Web page revision data:
----

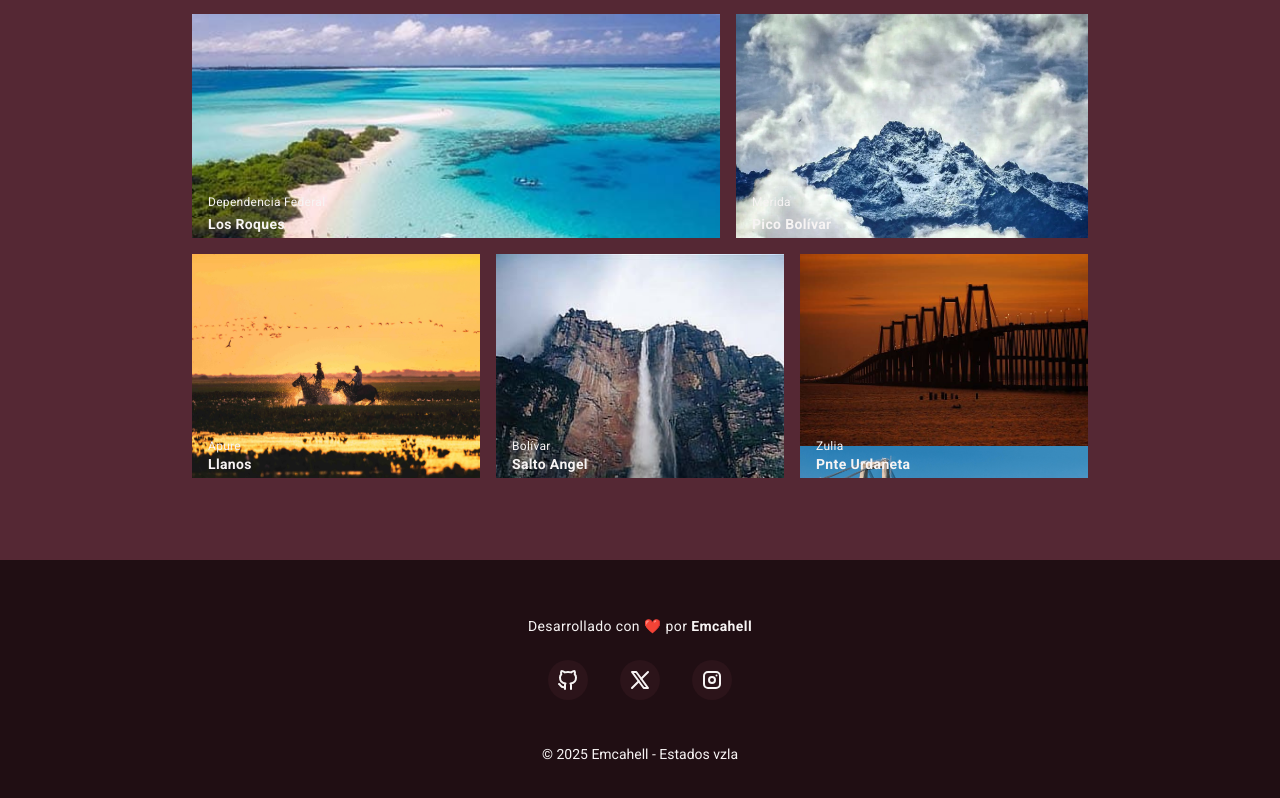
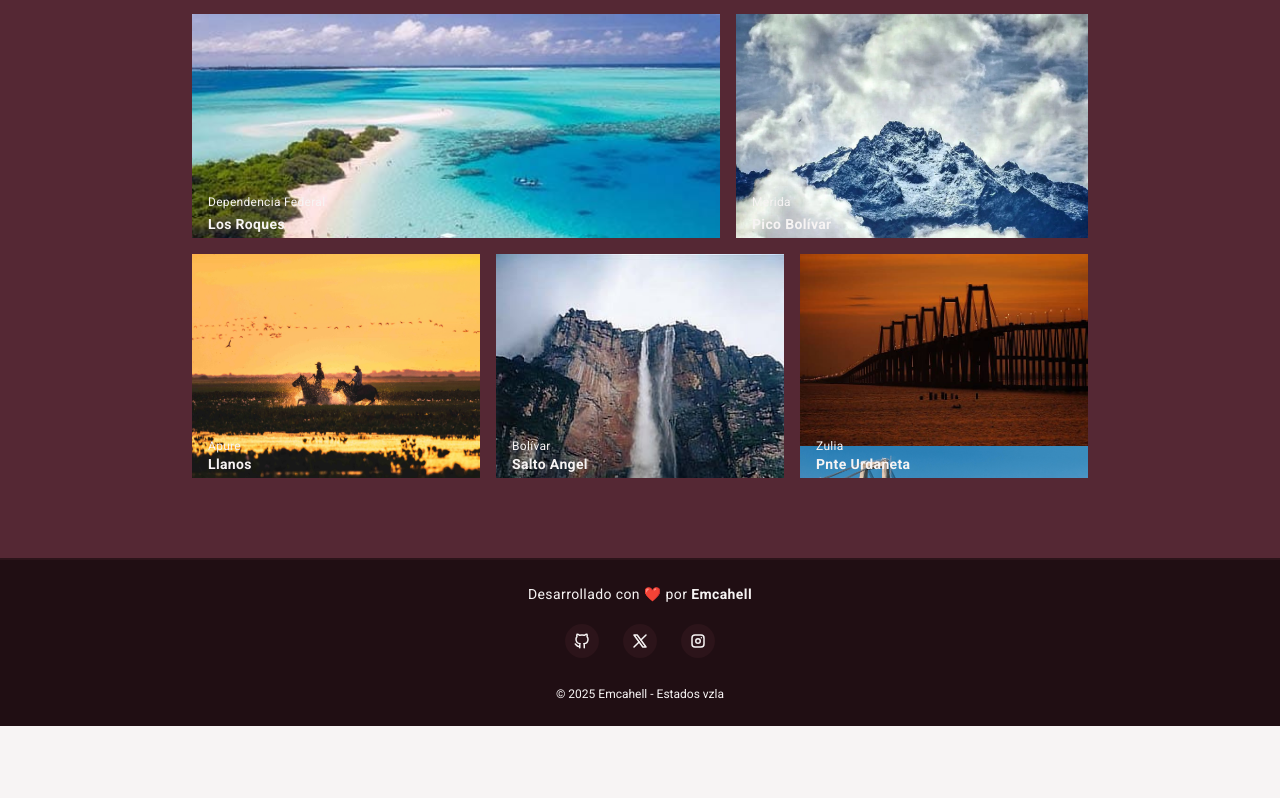
Before and after one commit to Emcahell/states-vzla-project, a React (Vite) app: page / in a window 1280 px wide. Shown: the part 1621-2419 px from the top of the page. After the commit the page ends 2347 px from the top, so only its background shows below. Built offline with nearby package versions, Linux system fonts and the light colour scheme.

Commit message:
update footer

```diff
--- a/src/components/Footer.jsx
+++ b/src/components/Footer.jsx
@@ -5,23 +5,23 @@ import Iconig from "./icons/Iconig";
 
 const Footer = () => {
   return (
-    <footer className="flex flex-col justify-center items-center w-full py-14 border-t-2 border-wine bg-wine-dark">
+    <footer className="flex flex-col justify-center items-center w-full py-6 border-t-2 border-wine-light bg-wine-dark">
 
-      <section className="flex flex-col items-center justify-center tracking-wide text-center mb-5 text-white-smoke">
+      <section className="flex flex-col items-center justify-center tracking-wide text-center mb-2 text-white-smoke">
         <p className="text-sm">Desarrollado con ❤️ por <b>Emcahell</b></p>
         <div className="flex justify-center items-center gap-4 mt-4">
-          <a className="m-2 p-2 rounded-full bg-wine-light hover:bg-wine" href="https://github.com/emcahell">
+          <a className="m-1 p-2 rounded-full bg-wine-light hover:bg-wine" href="https://github.com/emcahell">
             <Icongh />
           </a>
-          <a className="m-2 p-2 rounded-full bg-wine-light hover:bg-wine" href="https://x.com/kromwellykz">
+          <a className="m-1 p-2 rounded-full bg-wine-light hover:bg-wine" href="https://x.com/kromwellykz">
             <IconX />
           </a>
-          <a className="m-2 p-2 rounded-full bg-wine-light hover:bg-wine" href="https://instagram.com/kromwellykz">
+          <a className="m-1 p-2 rounded-full bg-wine-light hover:bg-wine" href="https://instagram.com/kromwellykz">
             <Iconig />
           </a>
         </div>
       </section>
-      <section className="text-white-smoke mt-4 text-sm">
+      <section className="text-white-smoke mt-4 text-xs">
         <p>© 2025 Emcahell - Estados vzla</p>
       </section>
 
--- a/src/components/icons/IconX.jsx
+++ b/src/components/icons/IconX.jsx
@@ -3,7 +3,7 @@ import React from "react";
 const IconX = () => {
   return (
     <div>
-      <svg  xmlns="http://www.w3.org/2000/svg"  width="24"  height="24"  viewBox="0 0 24 24"  fill="none"  stroke="currentColor"  stroke-width="2"  stroke-linecap="round"  stroke-linejoin="round"  class="icon-tabler icons-tabler-outline icon-tabler-brand-x">  <path stroke="none" d="M0 0h24v24H0z" fill="none"/>  <path d="M4 4l11.733 16h4.267l-11.733 -16z" />  <path d="M4 20l6.768 -6.768m2.46 -2.46l6.772 -6.772" /></svg>
+      <svg  xmlns="http://www.w3.org/2000/svg"  width="18"  height="18"  viewBox="0 0 24 24"  fill="none"  stroke="currentColor"  stroke-width="2"  stroke-linecap="round"  stroke-linejoin="round"  class="icon-tabler icons-tabler-outline icon-tabler-brand-x">  <path stroke="none" d="M0 0h24v24H0z" fill="none"/>  <path d="M4 4l11.733 16h4.267l-11.733 -16z" />  <path d="M4 20l6.768 -6.768m2.46 -2.46l6.772 -6.772" /></svg>
     </div>
   )
 }
--- a/src/components/icons/Icongh.jsx
+++ b/src/components/icons/Icongh.jsx
@@ -3,7 +3,7 @@ import React from "react";
 const Icongh = () => {
   return (
     <div>
-<svg  xmlns="http://www.w3.org/2000/svg"  width="24"  height="24"  viewBox="0 0 24 24"  fill="none"  stroke="currentColor"  stroke-width="2"  stroke-linecap="round"  stroke-linejoin="round"  class="icon-tabler icons-tabler-outline icon-tabler-brand-github">  <path stroke="none" d="M0 0h24v24H0z" fill="none"/>  <path d="M9 19c-4.3 1.4 -4.3 -2.5 -6 -3m12 5v-3.5c0 -1 .1 -1.4 -.5 -2c2.8 -.3 5.5 -1.4 5.5 -6a4.6 4.6 0 0 0 -1.3 -3.2a4.2 4.2 0 0 0 -.1 -3.2s-1.1 -.3 -3.5 1.3a12.3 12.3 0 0 0 -6.2 0c-2.4 -1.6 -3.5 -1.3 -3.5 -1.3a4.2 4.2 0 0 0 -.1 3.2a4.6 4.6 0 0 0 -1.3 3.2c0 4.6 2.7 5.7 5.5 6c-.6 .6 -.6 1.2 -.5 2v3.5" /></svg>
+<svg  xmlns="http://www.w3.org/2000/svg"  width="18"  height="18"  viewBox="0 0 24 24"  fill="none"  stroke="currentColor"  stroke-width="2"  stroke-linecap="round"  stroke-linejoin="round"  class="icon-tabler icons-tabler-outline icon-tabler-brand-github">  <path stroke="none" d="M0 0h24v24H0z" fill="none"/>  <path d="M9 19c-4.3 1.4 -4.3 -2.5 -6 -3m12 5v-3.5c0 -1 .1 -1.4 -.5 -2c2.8 -.3 5.5 -1.4 5.5 -6a4.6 4.6 0 0 0 -1.3 -3.2a4.2 4.2 0 0 0 -.1 -3.2s-1.1 -.3 -3.5 1.3a12.3 12.3 0 0 0 -6.2 0c-2.4 -1.6 -3.5 -1.3 -3.5 -1.3a4.2 4.2 0 0 0 -.1 3.2a4.6 4.6 0 0 0 -1.3 3.2c0 4.6 2.7 5.7 5.5 6c-.6 .6 -.6 1.2 -.5 2v3.5" /></svg>
     </div>
   )
 }
--- a/src/components/icons/Iconig.jsx
+++ b/src/components/icons/Iconig.jsx
@@ -3,7 +3,7 @@ import React from "react";
 const Iconig = () => {
   return (
     <div>
-      <svg  xmlns="http://www.w3.org/2000/svg"  width="24"  height="24"  viewBox="0 0 24 24"  fill="none"  stroke="currentColor"  stroke-width="2"  stroke-linecap="round"  stroke-linejoin="round"  class="icon-tabler icons-tabler-outline icon-tabler-brand-instagram">  <path stroke="none" d="M0 0h24v24H0z" fill="none"/>  <path d="M4 4m0 4a4 4 0 0 1 4 -4h8a4 4 0 0 1 4 4v8a4 4 0 0 1 -4 4h-8a4 4 0 0 1 -4 -4z" />  <path d="M12 12m-3 0a3 3 0 1 0 6 0a3 3 0 1 0 -6 0" /><path d="M16.5 7.5l0 .01" /></svg>
+      <svg  xmlns="http://www.w3.org/2000/svg"  width="18"  height="18"  viewBox="0 0 24 24"  fill="none"  stroke="currentColor"  stroke-width="2"  stroke-linecap="round"  stroke-linejoin="round"  class="icon-tabler icons-tabler-outline icon-tabler-brand-instagram">  <path stroke="none" d="M0 0h24v24H0z" fill="none"/>  <path d="M4 4m0 4a4 4 0 0 1 4 -4h8a4 4 0 0 1 4 4v8a4 4 0 0 1 -4 4h-8a4 4 0 0 1 -4 -4z" />  <path d="M12 12m-3 0a3 3 0 1 0 6 0a3 3 0 1 0 -6 0" /><path d="M16.5 7.5l0 .01" /></svg>
     </div>
   )
 }
```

----

# [To do]
Copy out the entries above in full and exactly, skipping every picture.

# [Your response]
Before and after one commit to Emcahell/states-vzla-project, a React (Vite) app: page / in a window 1280 px wide. Shown: the part 1621-2419 px from the top of the page. After the commit the page ends 2347 px from the top, so only its background shows below. Built offline with nearby package versions, Linux system fonts and the light colour scheme.

Commit message:
update footer

```diff
--- a/src/components/Footer.jsx
+++ b/src/components/Footer.jsx
@@ -5,23 +5,23 @@ import Iconig from "./icons/Iconig";
 
 const Footer = () => {
   return (
-    <footer className="flex flex-col justify-center items-center w-full py-14 border-t-2 border-wine bg-wine-dark">
+    <footer className="flex flex-col justify-center items-center w-full py-6 border-t-2 border-wine-light bg-wine-dark">
 
-      <section className="flex flex-col items-center justify-center tracking-wide text-center mb-5 text-white-smoke">
+      <section className="flex flex-col items-center justify-center tracking-wide text-center mb-2 text-white-smoke">
         <p className="text-sm">Desarrollado con ❤️ por <b>Emcahell</b></p>
         <div className="flex justify-center items-center gap-4 mt-4">
-          <a className="m-2 p-2 rounded-full bg-wine-light hover:bg-wine" href="https://github.com/emcahell">
+          <a className="m-1 p-2 rounded-full bg-wine-light hover:bg-wine" href="https://github.com/emcahell">
             <Icongh />
           </a>
-          <a className="m-2 p-2 rounded-full bg-wine-light hover:bg-wine" href="https://x.com/kromwellykz">
+          <a className="m-1 p-2 rounded-full bg-wine-light hover:bg-wine" href="https://x.com/kromwellykz">
             <IconX />
           </a>
-          <a className="m-2 p-2 rounded-full bg-wine-light hover:bg-wine" href="https://instagram.com/kromwellykz">
+          <a className="m-1 p-2 rounded-full bg-wine-light hover:bg-wine" href="https://instagram.com/kromwellykz">
             <Iconig />
           </a>
         </div>
       </section>
-      <section className="text-white-smoke mt-4 text-sm">
+      <section className="text-white-smoke mt-4 text-xs">
         <p>© 2025 Emcahell - Estados vzla</p>
       </section>
 
--- a/src/components/icons/IconX.jsx
+++ b/src/components/icons/IconX.jsx
@@ -3,7 +3,7 @@ import React from "react";
 const IconX = () => {
   return (
     <div>
-      <svg  xmlns="http://www.w3.org/2000/svg"  width="24"  height="24"  viewBox="0 0 24 24"  fill="none"  stroke="currentColor"  stroke-width="2"  stroke-linecap="round"  stroke-linejoin="round"  class="icon-tabler icons-tabler-outline icon-tabler-brand-x">  <path stroke="none" d="M0 0h24v24H0z" fill="none"/>  <path d="M4 4l11.733 16h4.267l-11.733 -16z" />  <path d="M4 20l6.768 -6.768m2.46 -2.46l6.772 -6.772" /></svg>
+      <svg  xmlns="http://www.w3.org/2000/svg"  width="18"  height="18"  viewBox="0 0 24 24"  fill="none"  stroke="currentColor"  stroke-width="2"  stroke-linecap="round"  stroke-linejoin="round"  class="icon-tabler icons-tabler-outline icon-tabler-brand-x">  <path stroke="none" d="M0 0h24v24H0z" fill="none"/>  <path d="M4 4l11.733 16h4.267l-11.733 -16z" />  <path d="M4 20l6.768 -6.768m2.46 -2.46l6.772 -6.772" /></svg>
     </div>
   )
 }
--- a/src/components/icons/Icongh.jsx
+++ b/src/components/icons/Icongh.jsx
@@ -3,7 +3,7 @@ import React from "react";
 const Icongh = () => {
   return (
     <div>
-<svg  xmlns="http://www.w3.org/2000/svg"  width="24"  height="24"  viewBox="0 0 24 24"  fill="none"  stroke="currentColor"  stroke-width="2"  stroke-linecap="round"  stroke-linejoin="round"  class="icon-tabler icons-tabler-outline icon-tabler-brand-github">  <path stroke="none" d="M0 0h24v24H0z" fill="none"/>  <path d="M9 19c-4.3 1.4 -4.3 -2.5 -6 -3m12 5v-3.5c0 -1 .1 -1.4 -.5 -2c2.8 -.3 5.5 -1.4 5.5 -6a4.6 4.6 0 0 0 -1.3 -3.2a4.2 4.2 0 0 0 -.1 -3.2s-1.1 -.3 -3.5 1.3a12.3 12.3 0 0 0 -6.2 0c-2.4 -1.6 -3.5 -1.3 -3.5 -1.3a4.2 4.2 0 0 0 -.1 3.2a4.6 4.6 0 0 0 -1.3 3.2c0 4.6 2.7 5.7 5.5 6c-.6 .6 -.6 1.2 -.5 2v3.5" /></svg>
+<svg  xmlns="http://www.w3.org/2000/svg"  width="18"  height="18"  viewBox="0 0 24 24"  fill="none"  stroke="currentColor"  stroke-width="2"  stroke-linecap="round"  stroke-linejoin="round"  class="icon-tabler icons-tabler-outline icon-tabler-brand-github">  <path stroke="none" d="M0 0h24v24H0z" fill="none"/>  <path d="M9 19c-4.3 1.4 -4.3 -2.5 -6 -3m12 5v-3.5c0 -1 .1 -1.4 -.5 -2c2.8 -.3 5.5 -1.4 5.5 -6a4.6 4.6 0 0 0 -1.3 -3.2a4.2 4.2 0 0 0 -.1 -3.2s-1.1 -.3 -3.5 1.3a12.3 12.3 0 0 0 -6.2 0c-2.4 -1.6 -3.5 -1.3 -3.5 -1.3a4.2 4.2 0 0 0 -.1 3.2a4.6 4.6 0 0 0 -1.3 3.2c0 4.6 2.7 5.7 5.5 6c-.6 .6 -.6 1.2 -.5 2v3.5" /></svg>
     </div>
   )
 }
--- a/src/components/icons/Iconig.jsx
+++ b/src/components/icons/Iconig.jsx
@@ -3,7 +3,7 @@ import React from "react";
 const Iconig = () => {
   return (
     <div>
-      <svg  xmlns="http://www.w3.org/2000/svg"  width="24"  height="24"  viewBox="0 0 24 24"  fill="none"  stroke="currentColor"  stroke-width="2"  stroke-linecap="round"  stroke-linejoin="round"  class="icon-tabler icons-tabler-outline icon-tabler-brand-instagram">  <path stroke="none" d="M0 0h24v24H0z" fill="none"/>  <path d="M4 4m0 4a4 4 0 0 1 4 -4h8a4 4 0 0 1 4 4v8a4 4 0 0 1 -4 4h-8a4 4 0 0 1 -4 -4z" />  <path d="M12 12m-3 0a3 3 0 1 0 6 0a3 3 0 1 0 -6 0" /><path d="M16.5 7.5l0 .01" /></svg>
+      <svg  xmlns="http://www.w3.org/2000/svg"  width="18"  height="18"  viewBox="0 0 24 24"  fill="none"  stroke="currentColor"  stroke-width="2"  stroke-linecap="round"  stroke-linejoin="round"  class="icon-tabler icons-tabler-outline icon-tabler-brand-instagram">  <path stroke="none" d="M0 0h24v24H0z" fill="none"/>  <path d="M4 4m0 4a4 4 0 0 1 4 -4h8a4 4 0 0 1 4 4v8a4 4 0 0 1 -4 4h-8a4 4 0 0 1 -4 -4z" />  <path d="M12 12m-3 0a3 3 0 1 0 6 0a3 3 0 1 0 -6 0" /><path d="M16.5 7.5l0 .01" /></svg>
     </div>
   )
 }
```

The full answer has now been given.